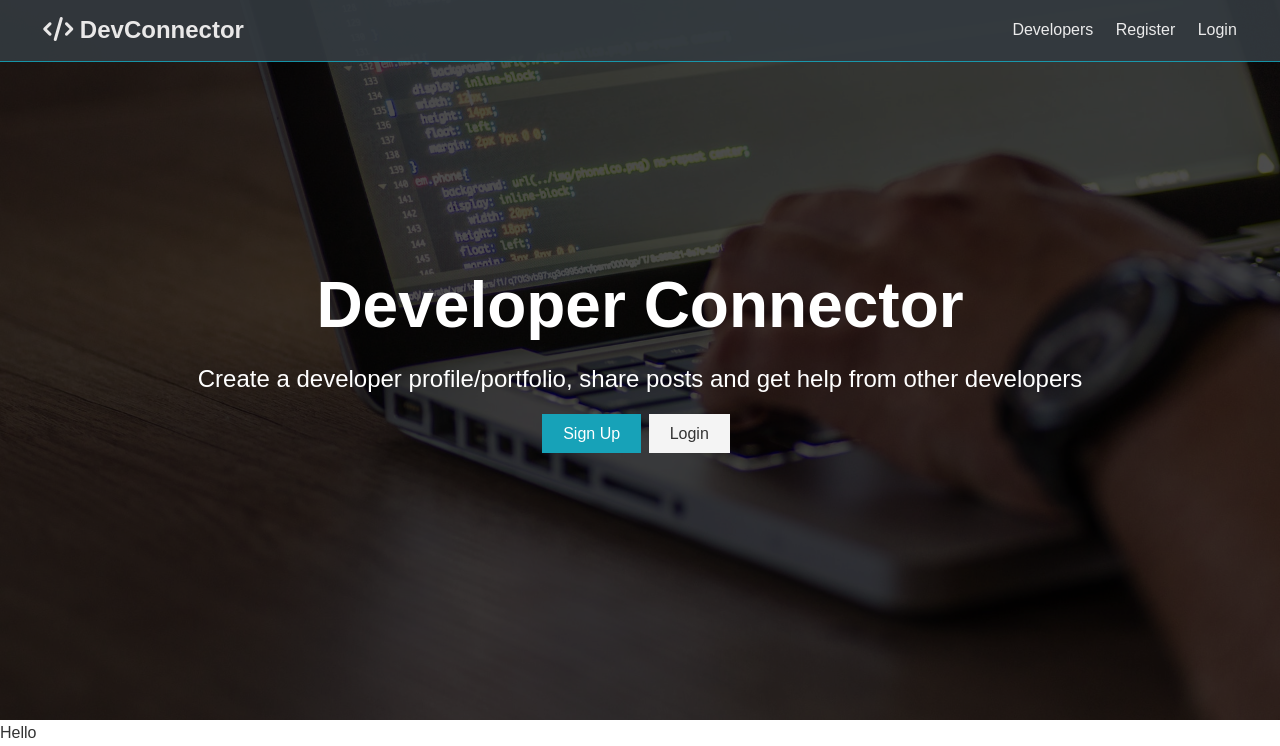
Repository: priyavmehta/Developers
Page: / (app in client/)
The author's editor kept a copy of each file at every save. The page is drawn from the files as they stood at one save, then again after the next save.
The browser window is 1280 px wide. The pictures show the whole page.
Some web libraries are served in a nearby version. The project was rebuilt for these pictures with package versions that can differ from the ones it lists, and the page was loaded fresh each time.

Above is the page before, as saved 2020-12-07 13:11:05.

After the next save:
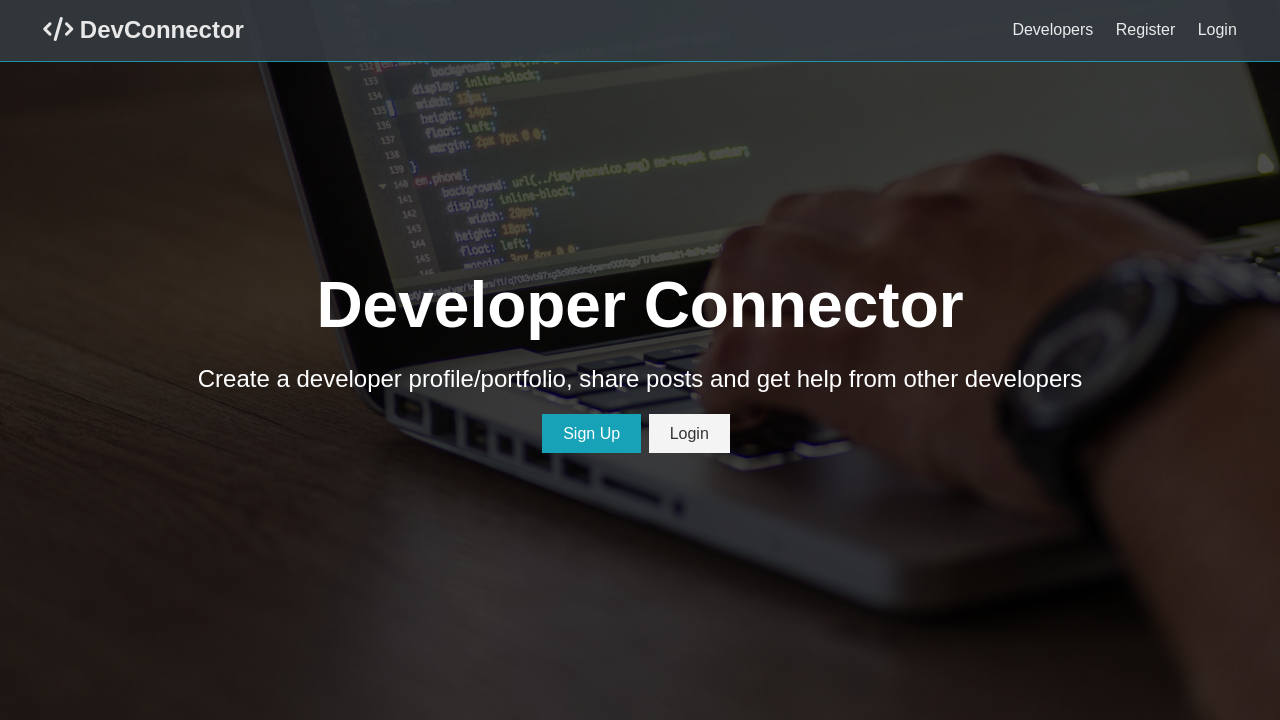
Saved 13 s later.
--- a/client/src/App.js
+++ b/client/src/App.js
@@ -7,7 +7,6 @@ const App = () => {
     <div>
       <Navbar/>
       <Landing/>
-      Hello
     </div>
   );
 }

**TASK TO CARRY OUT**
Copy all the entries word for word. Omit any pictures.

**RESULT**
Repository: priyavmehta/Developers
Page: / (app in client/)
The author's editor kept a copy of each file at every save. The page is drawn from the files as they stood at one save, then again after the next save.
The browser window is 1280 px wide. The pictures show the whole page.
Some web libraries are served in a nearby version. The project was rebuilt for these pictures with package versions that can differ from the ones it lists, and the page was loaded fresh each time.

Above is the page before, as saved 2020-12-07 13:11:05.

After the next save:
Saved 13 s later.
--- a/client/src/App.js
+++ b/client/src/App.js
@@ -7,7 +7,6 @@ const App = () => {
     <div>
       <Navbar/>
       <Landing/>
-      Hello
     </div>
   );
 }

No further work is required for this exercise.